Sunday, February 17, 2013

Tenontosaurus: Beast of the Week

Tenontosaurus was a plant eating dinosaur that lived during the Early Cretaceous Period between 118 and 110 million years ago in what is now the United States of America.  Its remains have been found in several states including Montana, Oklahoma, Texas, Utah, Wyoming, and even on the east coast in Maryland.  It was a member of the ornithopod group of dinosaurs, and was close relatives with Iguanodon and Mantellisaurus, and like them could have walked on all fours, or on its hind legs depending on what suited it best.   Probably the most striking feature about this dinosaur was its tail which makes up for more than half of the animal's body length.  An adult Tenontosaurus was about twenty three feet long.

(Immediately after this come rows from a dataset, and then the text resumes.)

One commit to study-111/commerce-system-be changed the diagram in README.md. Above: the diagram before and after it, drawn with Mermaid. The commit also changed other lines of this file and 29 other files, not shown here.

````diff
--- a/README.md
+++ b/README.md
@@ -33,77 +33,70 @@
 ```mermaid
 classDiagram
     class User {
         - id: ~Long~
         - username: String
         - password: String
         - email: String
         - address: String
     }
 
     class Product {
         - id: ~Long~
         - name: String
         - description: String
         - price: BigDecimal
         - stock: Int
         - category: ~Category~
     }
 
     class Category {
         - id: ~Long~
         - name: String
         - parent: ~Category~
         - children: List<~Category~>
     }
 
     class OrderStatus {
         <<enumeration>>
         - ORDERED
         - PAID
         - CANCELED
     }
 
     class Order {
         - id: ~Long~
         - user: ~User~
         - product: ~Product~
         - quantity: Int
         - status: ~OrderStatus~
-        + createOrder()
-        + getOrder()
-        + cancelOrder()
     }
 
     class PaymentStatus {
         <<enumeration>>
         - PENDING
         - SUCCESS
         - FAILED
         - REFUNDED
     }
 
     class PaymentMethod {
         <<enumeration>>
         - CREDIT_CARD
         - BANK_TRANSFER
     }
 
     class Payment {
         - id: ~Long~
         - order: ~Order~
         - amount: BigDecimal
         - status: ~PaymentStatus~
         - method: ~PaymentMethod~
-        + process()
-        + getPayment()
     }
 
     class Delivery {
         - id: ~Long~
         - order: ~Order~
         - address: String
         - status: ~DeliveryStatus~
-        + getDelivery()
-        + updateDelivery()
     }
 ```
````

Tenontosaurus tilletti pairlife restoration by Christopher DiPiazza.  The male's display behavior and skin ornamentation are inspired by modern Green Iguanas.

Tenontosaurus was one of the few dinosaurs in which medullary bone was discovered.  Medullary bone (mentioned this past week in my Valentine's Day post) is a special kind of material inside of a bone that stores calcium for egg production.  It's present only in females and is known to be in modern birds but has also been discovered in extinct dinosaurs like Tyrannosaurus and Allosaurus as well.  Unlike Tyrannosaurus and Allosaurus, however, Tenontosaurus is considered an ornithiscian dinosaur and therefore not as closely related to birds as the other two (theropods) making the fact that it could produce the medullary tissue especially interesting.  Even more interesting, the Tenontosaurus specimen that was found to have this medullary bone, which is only produced when the animal is laying or about to lay eggs, was not fully grown when it died.  This shows that Tenontosaurus was sexually mature before reaching full size. 

Tenontosaurus skeletal mount on display at the American Museum of Natural History.

 There is a famous fossil of a Tenontosaurus with chew marks from the meat-eating dinosaur, Deinonychus on its bones.  There were actual remains of Deinonychus found nearby as well.  This led many to believe that the meat eating dinosaurs had actually killed the plant eater as a pack, some being killed, themselves, as the bigger Tenontosaurus tried to defend itself.  Not all scientists agree with this, however, saying the Tenontosaurus could have been scavenged by Deinonychus that had killed each other while fighting over its remains.  Either way it's because of this discovery that has made poor Tenontosaurus the poster child for being Deinonychus food.  Seriously, if you google-image search "Tenontosaurus" more than half of the pictures will be of it getting attacked or eaten by a pack of Deinonychus.  While dinosaurs fighting is always exciting, to me, Tenontosaurus was so much more interesting than just prey for some meat-eater!

That's it for this week!  As always if you have a request or just feel like saying how awesome of a job you think I am doing at this feel free to do so on our facebook page


Forster, C.A. (1984). "The paleoecology of the ornithopod dinosaur Tenontosaurus tilletti from the Cloverly Formation, Big Horn Basin of Wyoming and Montana." The Mosasaur, 2: 151–163.

Lee, Andrew H.; and Werning, Sarah (2008). "Sexual maturity in growing dinosaurs does not fit reptilian growth models". Proceedings of the National Academy of Sciences 105 (2): 582–587. Bibcode 2008PNAS..105..582L. doi:10.1073/pnas.0708903105. PMC 2206579. PMID 18195356.

Roach, B. T.; D. L. Brinkman (2007). "A reevaluation of cooperative pack hunting and gregariousness in Deinonychus antirrhopus and other nonavian theropod dinosaurs". Bulletin of the Peabody Museum of Natural History 48 (1): 103–138. doi:10.3374/0079-032X(2007)48[103:AROCPH]2.0.CO;2.


  1. "Its considered an ornithopod dinosaur so its related to Parasaurolophus and Heterdontosaurus to a certain degree"

    Wouldn't Iguanodon, or even Hypsilophodon have been a better well-known somewhat-near-reletive to use than Heterodontosaurs, which is not an ornithopod?

    1. You are correct. Tenontosaurus actually is considered a sort of Iguanodontid last I knew. Heterdontosaurus is also considered not a true ornithopod but a different basal ornithiscian (I lump it in with them on our list of animals page sorry) but it and Parasaurolophus are the closest related animals to Tenontosaurus that have been reviewed on this site so far. Its why i said "to a degree". In the future when I review Iguanodon or Hypsilophodon (or something else more closely related), Tenontosaurus will be mentioned of course.